Assignment: A faithful repeat of all the records, with no image kept, is the required answer.

---*---

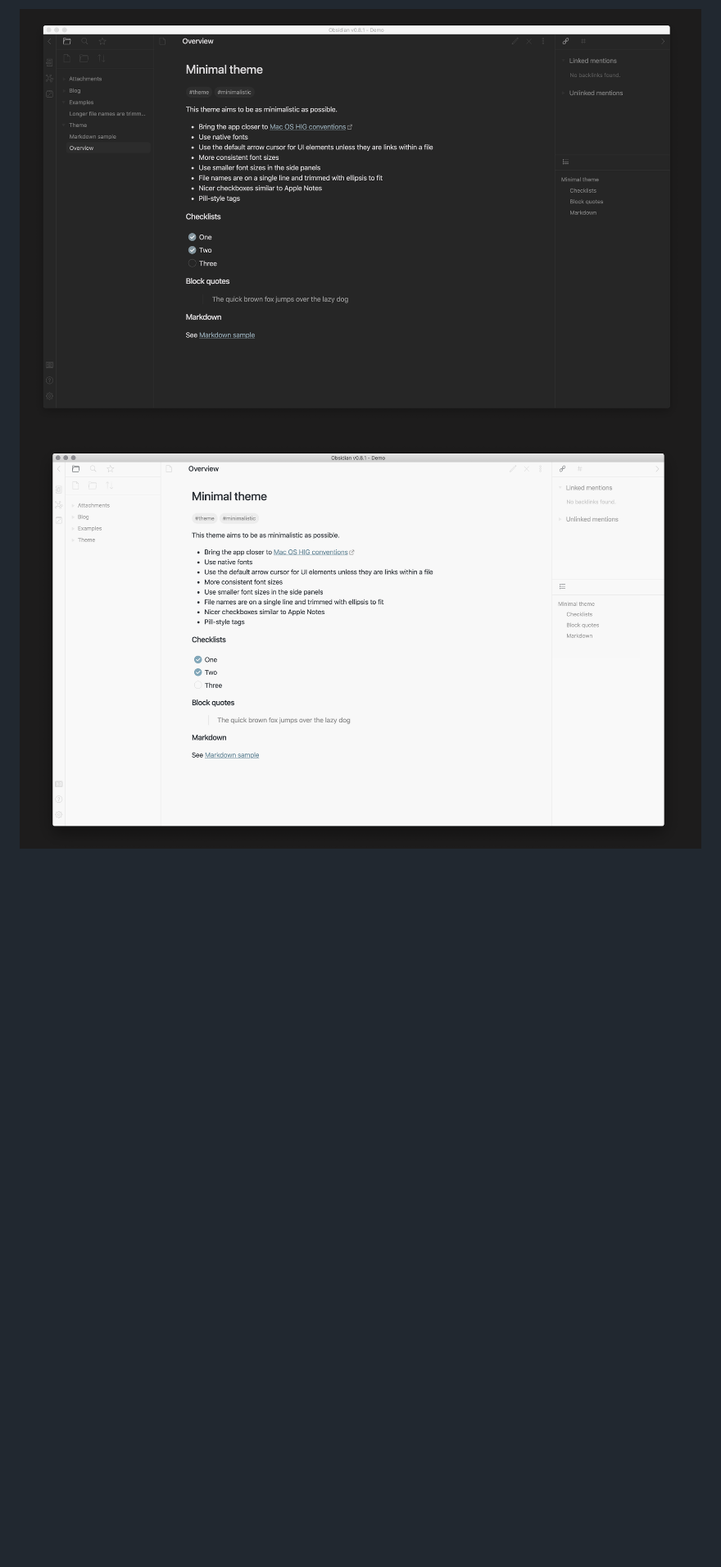
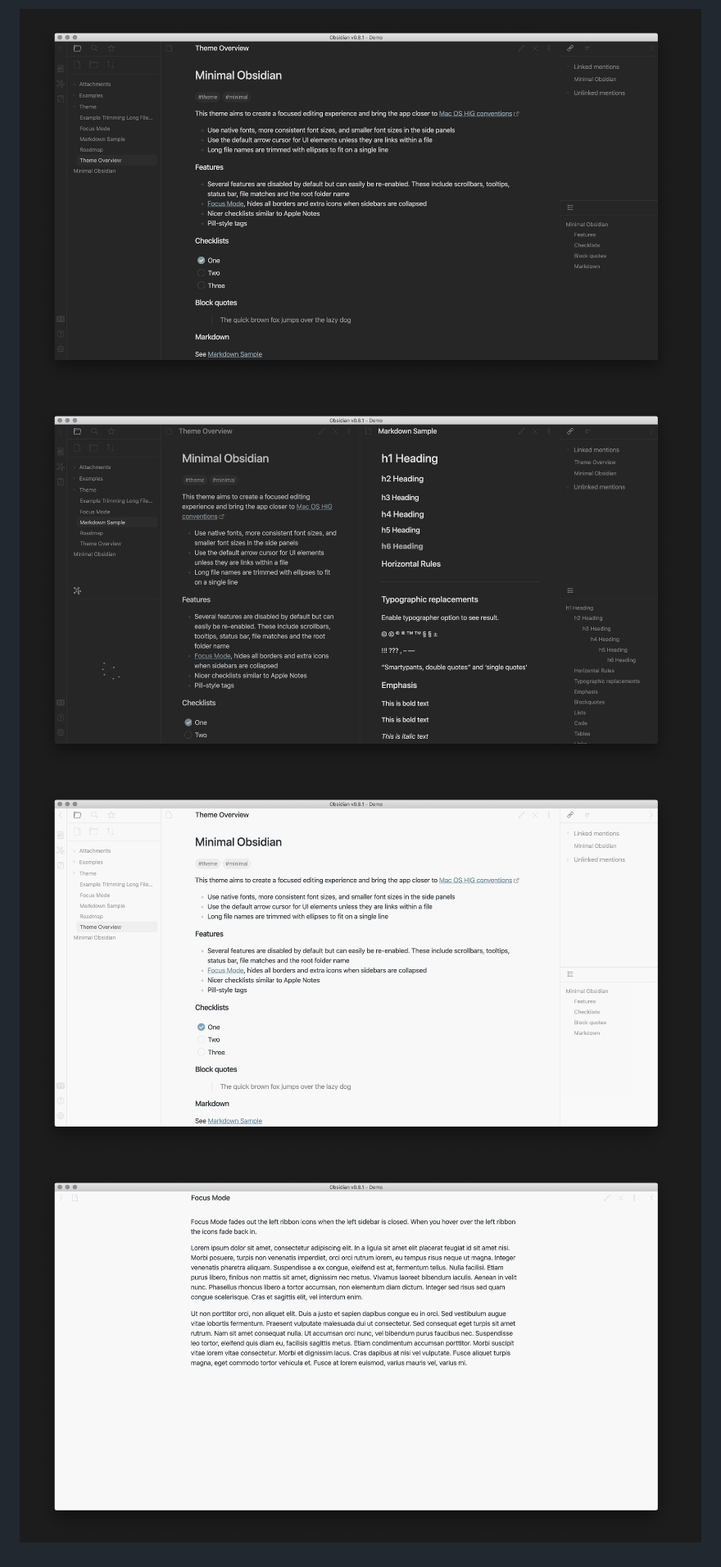
Before and after one commit to kepano/obsidian-minimal, a Markdown page: README.md, the part around one of its changes. Shown at 82% size. Drawn GitHub-style; pictures changed too: dark-complex.png (added), dark-simple.png (added), dark.png (deleted); blank space fills up the shorter version.

```diff
--- a/README.md
+++ b/README.md
@@ -10,4 +11,6 @@ This theme aims to be as minimalistic as possible.
 - Pill-style tags
 
-![](dark.png)
-![](light.png)
+![](dark-simple.png)
+![](dark-complex.png)
+![](light-simple.png)
+![](light-focus.png)
```
Also changed, not shown: other parts of README.md (+8 -7 lines).
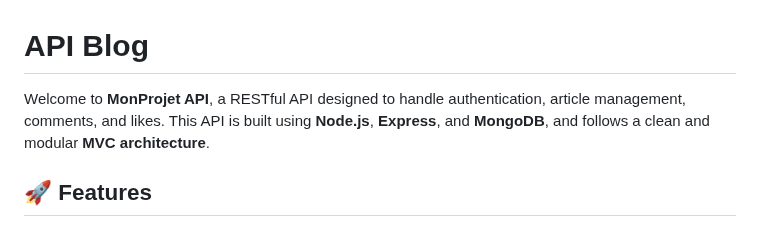
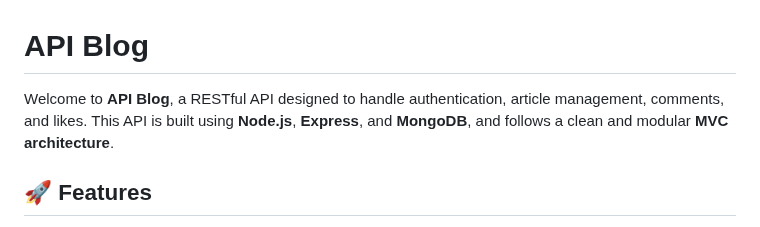
Before and after one commit to raptor6578/api-blog, a Markdown page: README.md, the part around the change. Rendered like a GitHub page.

```diff
--- a/README.md
+++ b/README.md
@@ -1,6 +1,6 @@
 # API Blog
 
-Welcome to **MonProjet API**, a RESTful API designed to handle authentication, article management, comments, and likes. This API is built using **Node.js**, **Express**, and **MongoDB**, and follows a clean and modular **MVC architecture**.
+Welcome to **API Blog**, a RESTful API designed to handle authentication, article management, comments, and likes. This API is built using **Node.js**, **Express**, and **MongoDB**, and follows a clean and modular **MVC architecture**.
 
 ## 🚀 Features
 - **User Authentication**: Secure sign-up and sign-in with JWT authentication.
```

---*---

Expected answer:
Before and after one commit to kepano/obsidian-minimal, a Markdown page: README.md, the part around one of its changes. Shown at 82% size. Drawn GitHub-style; pictures changed too: dark-complex.png (added), dark-simple.png (added), dark.png (deleted); blank space fills up the shorter version.

```diff
--- a/README.md
+++ b/README.md
@@ -10,4 +11,6 @@ This theme aims to be as minimalistic as possible.
 - Pill-style tags
 
-![](dark.png)
-![](light.png)
+![](dark-simple.png)
+![](dark-complex.png)
+![](light-simple.png)
+![](light-focus.png)
```
Also changed, not shown: other parts of README.md (+8 -7 lines).
Before and after one commit to raptor6578/api-blog, a Markdown page: README.md, the part around the change. Rendered like a GitHub page.

```diff
--- a/README.md
+++ b/README.md
@@ -1,6 +1,6 @@
 # API Blog
 
-Welcome to **MonProjet API**, a RESTful API designed to handle authentication, article management, comments, and likes. This API is built using **Node.js**, **Express**, and **MongoDB**, and follows a clean and modular **MVC architecture**.
+Welcome to **API Blog**, a RESTful API designed to handle authentication, article management, comments, and likes. This API is built using **Node.js**, **Express**, and **MongoDB**, and follows a clean and modular **MVC architecture**.
 
 ## 🚀 Features
 - **User Authentication**: Secure sign-up and sign-in with JWT authentication.
```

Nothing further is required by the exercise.